→ Exercise directions
Whenever the word "notebook" turns up in a line of the data below, copy that line.

→ The data
<<<<

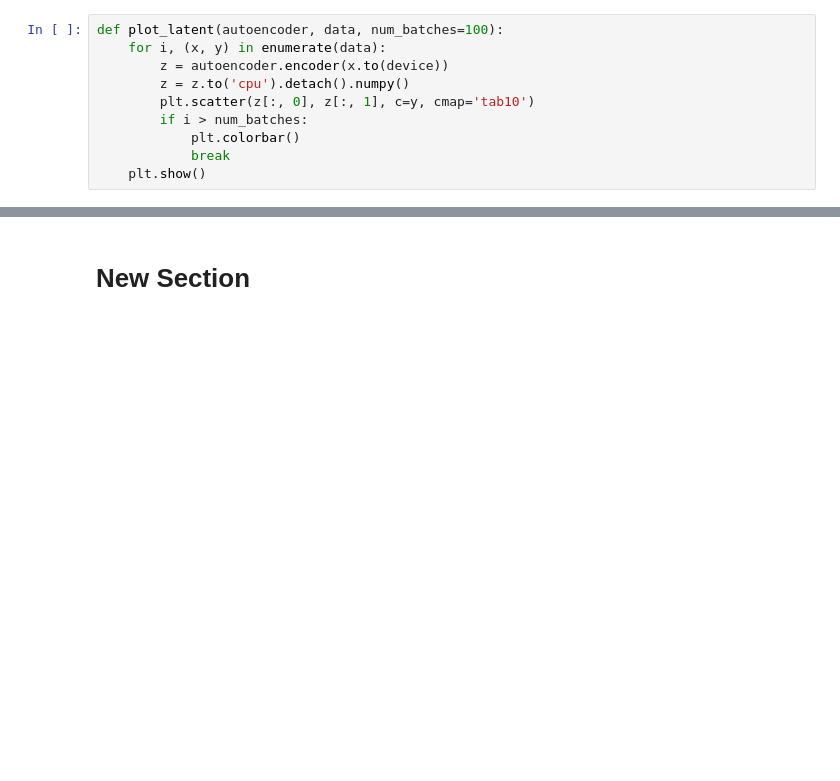
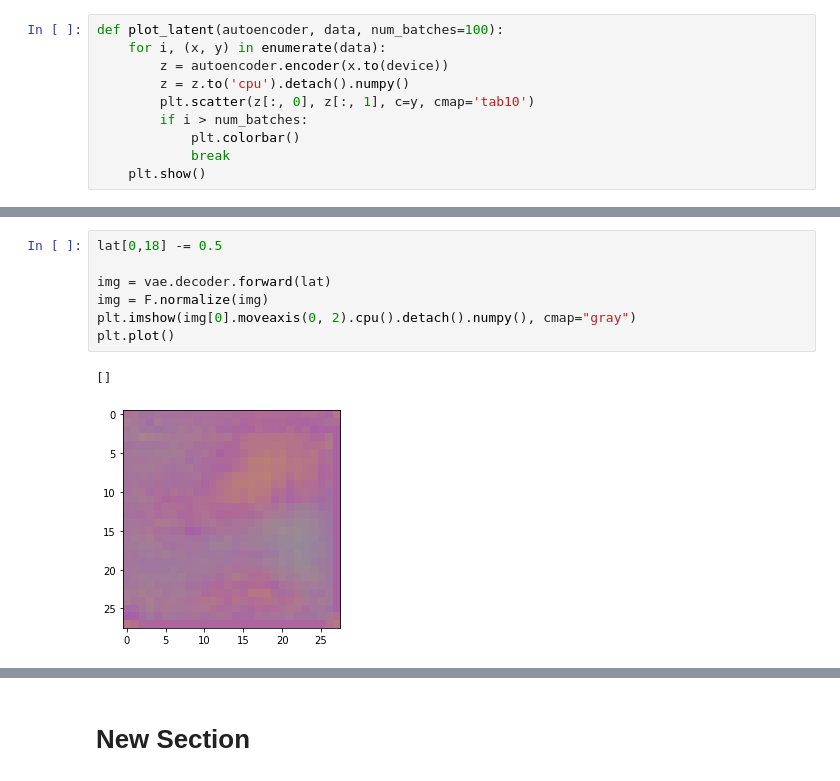
Before and after one commit to RuHae/TGM_Project, a Jupyter notebook: Code/playbook.ipynb, the cells around one changed output, grey strips where cells are left out. Drawn from its saved outputs; the diff is of its cells as text; blank space fills up the shorter version.

```diff
--- a/Code/playbook.ipynb
+++ b/Code/playbook.ipynb
@@ -142 +168,11 @@ Clipping input data to the valid range for imshow with RGB data ([0..1] for floa
+# %%
+lat[0,18] -= 0.5
+
+img = vae.decoder.forward(lat)
+img = F.normalize(img)
+plt.imshow(img[0].moveaxis(0, 2).cpu().detach().numpy(), cmap="gray")
+plt.plot()
+# %% [output]
+[]
+[figure, added]
 # %%
```
Also changed, not shown: parts of 16 cells of this notebook, 1 other file.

>>>>

→ Response to this exercise
Before and after one commit to RuHae/TGM_Project, a Jupyter notebook: Code/playbook.ipynb, the cells around one changed output, grey strips where cells are left out. Drawn from its saved outputs; the diff is of its cells as text; blank space fills up the shorter version.
Also changed, not shown: parts of 16 cells of this notebook, 1 other file.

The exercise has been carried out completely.